(DATA RECORDS)

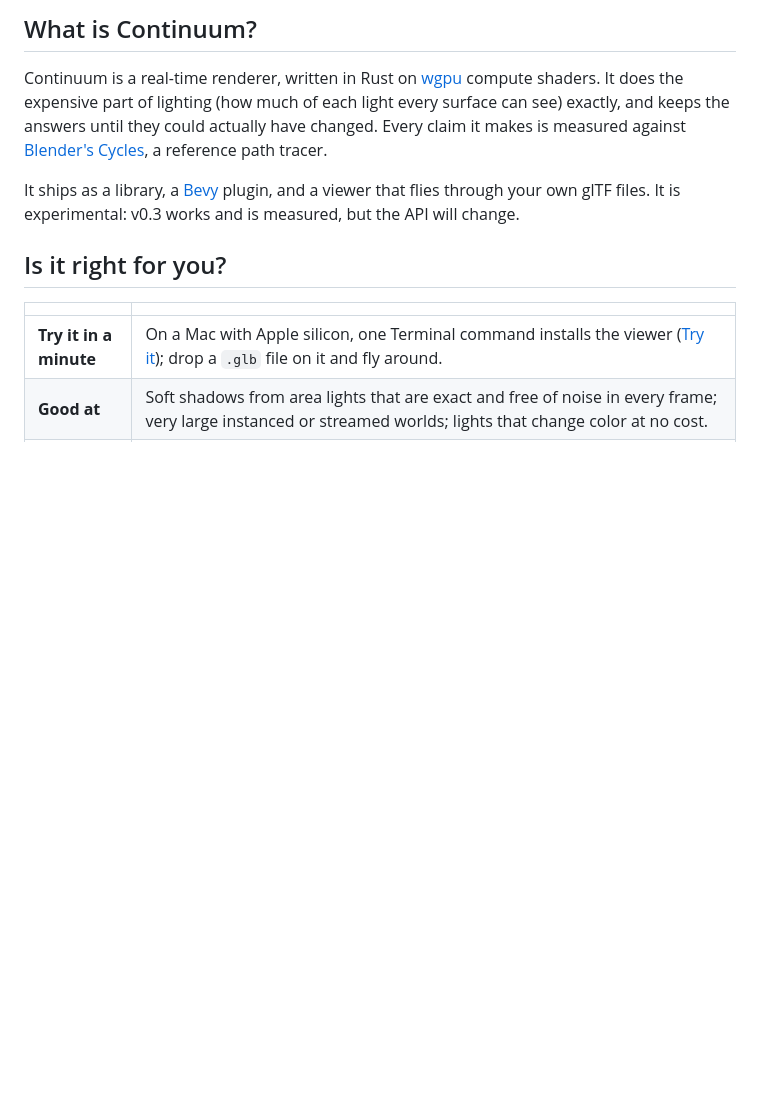
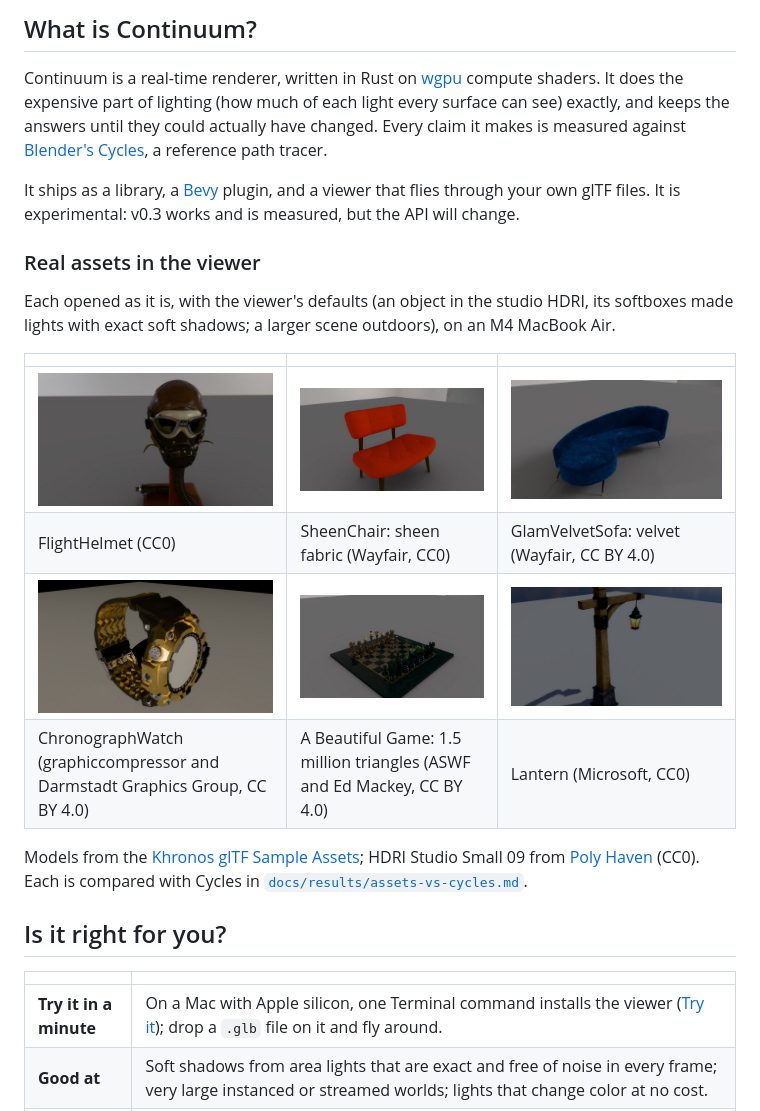
Before and after one commit to bupfff/continuum, a Markdown page: README.md, the part around the change. Rendered like a GitHub page; pictures changed too: docs/images/gallery/chess.jpg (added), docs/images/gallery/chronograph.jpg (added), docs/images/gallery/flight-helmet.jpg (added); blank space fills up the shorter version.

```diff
--- a/README.md
+++ b/README.md
@@ -35,6 +35,23 @@ reference path tracer.
 It ships as a library, a [Bevy](https://bevyengine.org) plugin, and a
 viewer that flies through your own glTF files. It is experimental: v0.3
 works and is measured, but the API will change.
+
+### Real assets in the viewer
+
+Each opened as it is, with the viewer's defaults (an object in the studio
+HDRI, its softboxes made lights with exact soft shadows; a larger scene
+outdoors), on an M4 MacBook Air.
+
+| | | |
+|---|---|---|
+| ![FlightHelmet](docs/images/gallery/flight-helmet.jpg) | ![SheenChair](docs/images/gallery/sheen-chair.jpg) | ![GlamVelvetSofa](docs/images/gallery/velvet-sofa.jpg) |
+| FlightHelmet (CC0) | SheenChair: sheen fabric (Wayfair, CC0) | GlamVelvetSofa: velvet (Wayfair, CC BY 4.0) |
+| ![ChronographWatch](docs/images/gallery/chronograph.jpg) | ![ABeautifulGame](docs/images/gallery/chess.jpg) | ![Lantern](docs/images/gallery/lantern.jpg) |
+| ChronographWatch (graphiccompressor and Darmstadt Graphics Group, CC BY 4.0) | A Beautiful Game: 1.5 million triangles (ASWF and Ed Mackey, CC BY 4.0) | Lantern (Microsoft, CC0) |
+
+Models from the [Khronos glTF Sample Assets](https://github.com/KhronosGroup/glTF-Sample-Assets);
+HDRI Studio Small 09 from [Poly Haven](https://polyhaven.com) (CC0). Each
+is compared with Cycles in [`docs/results/assets-vs-cycles.md`](docs/results/assets-vs-cycles.md).
 
 ## Is it right for you?
 
```
Also changed, not shown: 1 other file.
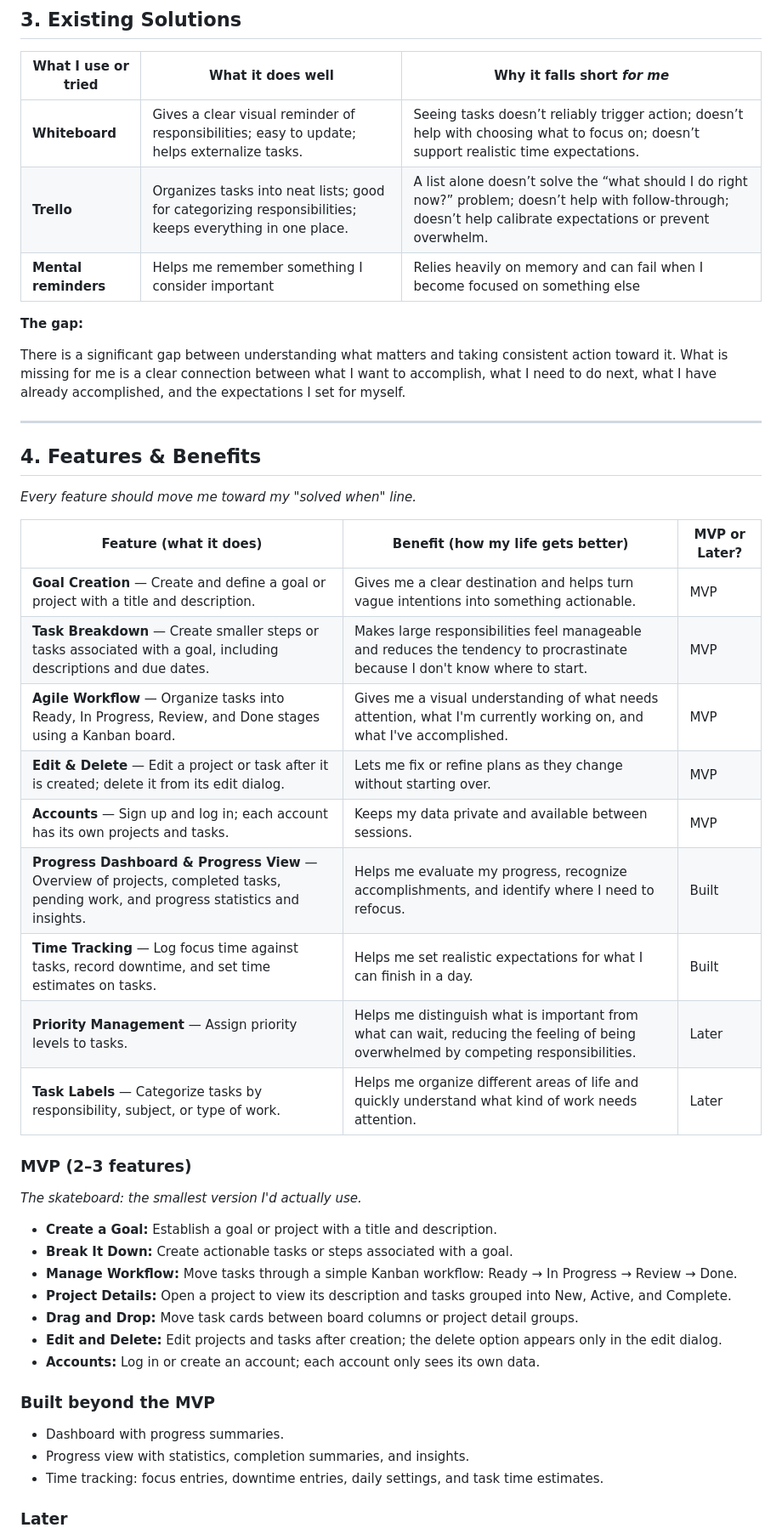
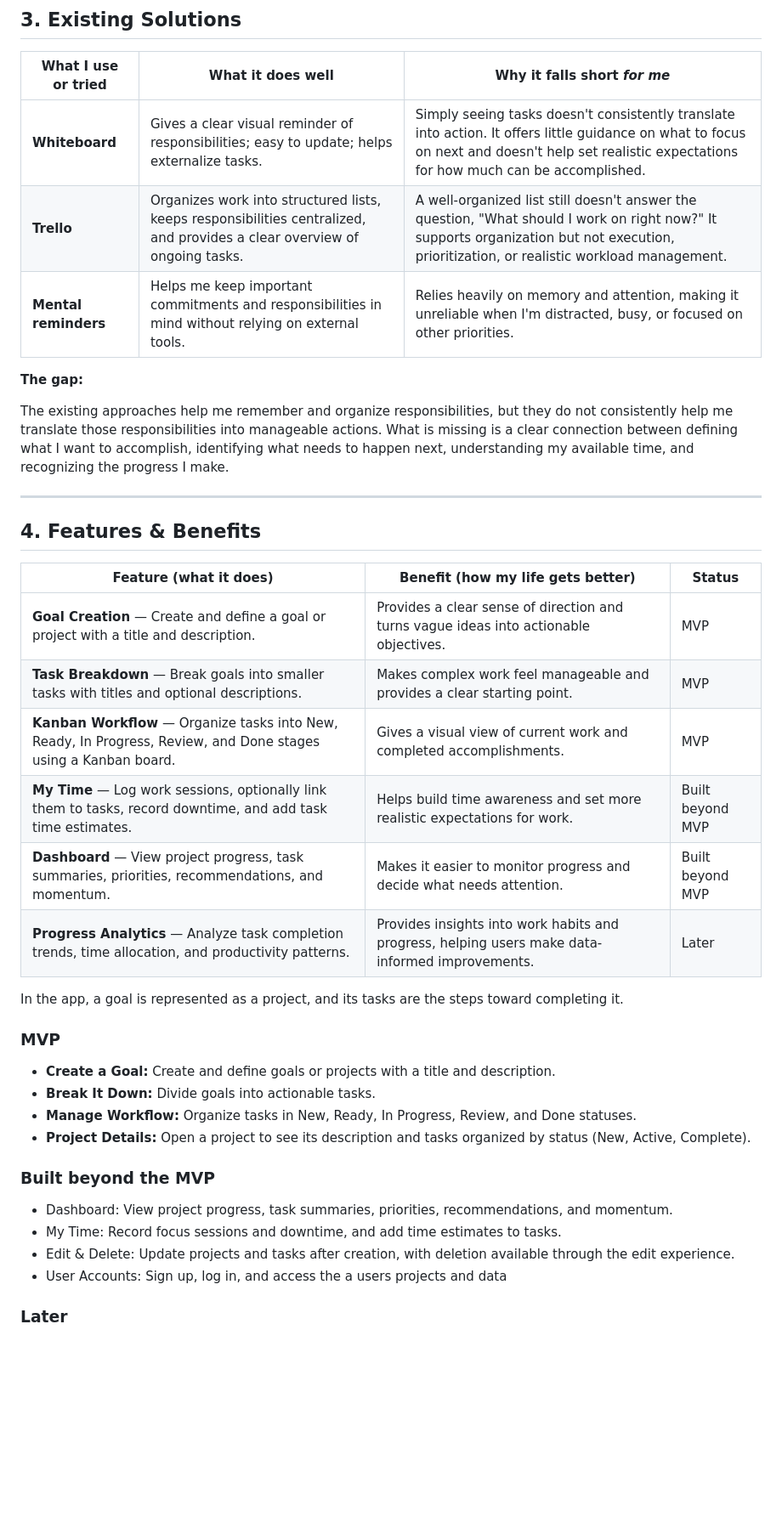
Before and after one commit to onleetosh/aim, a Markdown page: README.md, the part around one of its changes. Shown at 85% size. Rendered like a GitHub page; blank space fills up the shorter version.

Commit message:
docs: revise README content and clarify project goals

```diff
--- a/README.md
+++ b/README.md
@@ -63,52 +62,43 @@ I can consistently turn responsibilities and personal goals into manageable step
 
 | What I use or tried | What it does well | Why it falls short *for me* |
 |---|---|---|
-|**Whiteboard**| Gives a clear visual reminder of responsibilities; easy to update; helps externalize tasks.| Seeing tasks doesn’t reliably trigger action; doesn’t help with choosing what to focus on; doesn’t support realistic time expectations.|
-|**Trello**|Organizes tasks into neat lists; good for categorizing responsibilities; keeps everything in one place.|A list alone doesn’t solve the “what should I do right now?” problem; doesn’t help with follow‑through; doesn’t help calibrate expectations or prevent overwhelm.|
-|**Mental reminders**|Helps me remember something I consider important|Relies heavily on memory and can fail when I become focused on something else|
+|**Whiteboard**| Gives a clear visual reminder of responsibilities; easy to update; helps externalize tasks.| Simply seeing tasks doesn't consistently translate into action. It offers little guidance on what to focus on next and doesn't help set realistic expectations for how much can be accomplished.|
+|**Trello**|Organizes work into structured lists, keeps responsibilities centralized, and provides a clear overview of ongoing tasks.|A well-organized list still doesn't answer the question, "What should I work on right now?" It supports organization but not execution, prioritization, or realistic workload management.|
+|**Mental reminders**|Helps me keep important commitments and responsibilities in mind without relying on external tools.|Relies heavily on memory and attention, making it unreliable when I'm distracted, busy, or focused on other priorities.|
 
 **The gap:**
 
-There is a significant gap between understanding what matters and taking consistent action toward it. What is missing for me is a clear connection between what I want to accomplish, what I need to do next, what I have already accomplished, and the expectations I set for myself.
-
-
+The existing approaches help me remember and organize responsibilities, but they do not consistently help me translate those responsibilities into manageable actions. What is missing is a clear connection between defining what I want to accomplish, identifying what needs to happen next, understanding my available time, and recognizing the progress I make.
 
 ---
 
 ## 4. Features & Benefits
 
-*Every feature should move me toward my "solved when" line.*
+| Feature (what it does) | Benefit (how my life gets better) | Status |
+|---|---|---|
+| **Goal Creation** — Create and define a goal or project with a title and description.| Provides a clear sense of direction and turns vague ideas into actionable objectives.| MVP|
+| **Task Breakdown** — Break goals into smaller tasks with titles and optional descriptions. | Makes complex work feel manageable and provides a clear starting point.| MVP|
+| **Kanban Workflow** — Organize tasks into New, Ready, In Progress, Review, and Done stages using a Kanban board.| Gives a visual view of current work and completed accomplishments. | MVP|
+| **My Time** — Log work sessions, optionally link them to tasks, record downtime, and add task time estimates.| Helps build time awareness and set more realistic expectations for work.| Built beyond MVP |
+| **Dashboard** — View project progress, task summaries, priorities, recommendations, and momentum.| Makes it easier to monitor progress and decide what needs attention.| Built beyond MVP |
+| **Progress Analytics** — Analyze task completion trends, time allocation, and productivity patterns.| Provides insights into work habits and progress, helping users make data-informed improvements.| Later |
 
-| Feature (what it does) | Benefit (how my life gets better) | MVP or Later? |
-|---|---|---|
-| **Goal Creation** — Create and define a goal or project with a title and description.| Gives me a clear destination and helps turn vague intentions into something actionable.| MVP|
-| **Task Breakdown** — Create smaller steps or tasks associated with a goal, including descriptions and due dates. | Makes large responsibilities feel manageable and reduces the tendency to procrastinate because I don't know where to start.| MVP|
-| **Agile Workflow** — Organize tasks into Ready, In Progress, Review, and Done stages using a Kanban board.| Gives me a visual understanding of what needs attention, what I'm currently working on, and what I've accomplished. | MVP|
-| **Edit & Delete** — Edit a project or task after it is created; delete it from its edit dialog.| Lets me fix or refine plans as they change without starting over.| MVP|
-| **Accounts** — Sign up and log in; each account has its own projects and tasks.| Keeps my data private and available between sessions.| MVP|
-| **Progress Dashboard & Progress View** — Overview of projects, completed tasks, pending work, and progress statistics and insights.| Helps me evaluate my progress, recognize accomplishments, and identify where I need to refocus. | Built |
-| **Time Tracking** — Log focus time against tasks, record downtime, and set time estimates on tasks.| Helps me set realistic expectations for what I can finish in a day. | Built |
-| **Priority Management** — Assign priority levels to tasks.| Helps me distinguish what is important from what can wait, reducing the feeling of being overwhelmed by competing responsibilities.| Later|
-| **Task Labels** — Categorize tasks by responsibility, subject, or type of work.| Helps me organize different areas of life and quickly understand what kind of work needs attention. | Later|
+In the app, a goal is represented as a project, and its tasks are the steps toward completing it.
 
+### MVP
 
-### MVP (2–3 features)
+* **Create a Goal:** Create and define goals or projects with a title and description.
+* **Break It Down:** Divide goals into actionable tasks.
+* **Manage Workflow:** Organize tasks in New, Ready, In Progress, Review, and Done statuses.
+* **Project Details:** Open a project to see its description and tasks organized by status (New, Active, Complete).
 
-*The skateboard: the smallest version I'd actually use.*
-
-* **Create a Goal:** Establish a goal or project with a title and description.
-* **Break It Down:** Create actionable tasks or steps associated with a goal.
-* **Manage Workflow:** Move tasks through a simple Kanban workflow: Ready → In Progress → Review → Done.
-* **Project Details:** Open a project to view its description and tasks grouped into New, Active, and Complete.
-* **Drag and Drop:** Move task cards between board columns or project detail groups.
-* **Edit and Delete:** Edit projects and tasks after creation; the delete option appears only in the edit dialog.
-* **Accounts:** Log in or create an account; each account only sees its own data.
 
 ### Built beyond the MVP
 
-* Dashboard with progress summaries.
-* Progress view with statistics, completion summaries, and insights.
-* Time tracking: focus entries, downtime entries, daily settings, and task time estimates.
+* Dashboard: View project progress, task summaries, priorities, recommendations, and momentum.
+* My Time: Record focus sessions and downtime, and add time estimates to tasks.
+* Edit & Delete: Update projects and tasks after creation, with deletion available through the edit experience.
+* User Accounts: Sign up, log in, and access the a users projects and data
 
 ### Later
 
```
Also changed, not shown: other parts of README.md (+110 -93 lines).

(End DATA RECORDS)

* _YOUR ASSIGNMENT_
Search the entries above for "visual". Show every line that has it.

* _SOLUTION TO THIS TASK_
-|**Whiteboard**| Gives a clear visual reminder of responsibilities; easy to update; helps externalize tasks.| Seeing tasks doesn’t reliably trigger action; doesn’t help with choosing what to focus on; doesn’t support realistic time expectations.|
+|**Whiteboard**| Gives a clear visual reminder of responsibilities; easy to update; helps externalize tasks.| Simply seeing tasks doesn't consistently translate into action. It offers little guidance on what to focus on next and doesn't help set realistic expectations for how much can be accomplished.|
+| **Kanban Workflow** — Organize tasks into New, Ready, In Progress, Review, and Done stages using a Kanban board.| Gives a visual view of current work and completed accomplishments. | MVP|
-| **Agile Workflow** — Organize tasks into Ready, In Progress, Review, and Done stages using a Kanban board.| Gives me a visual understanding of what needs attention, what I'm currently working on, and what I've accomplished. | MVP|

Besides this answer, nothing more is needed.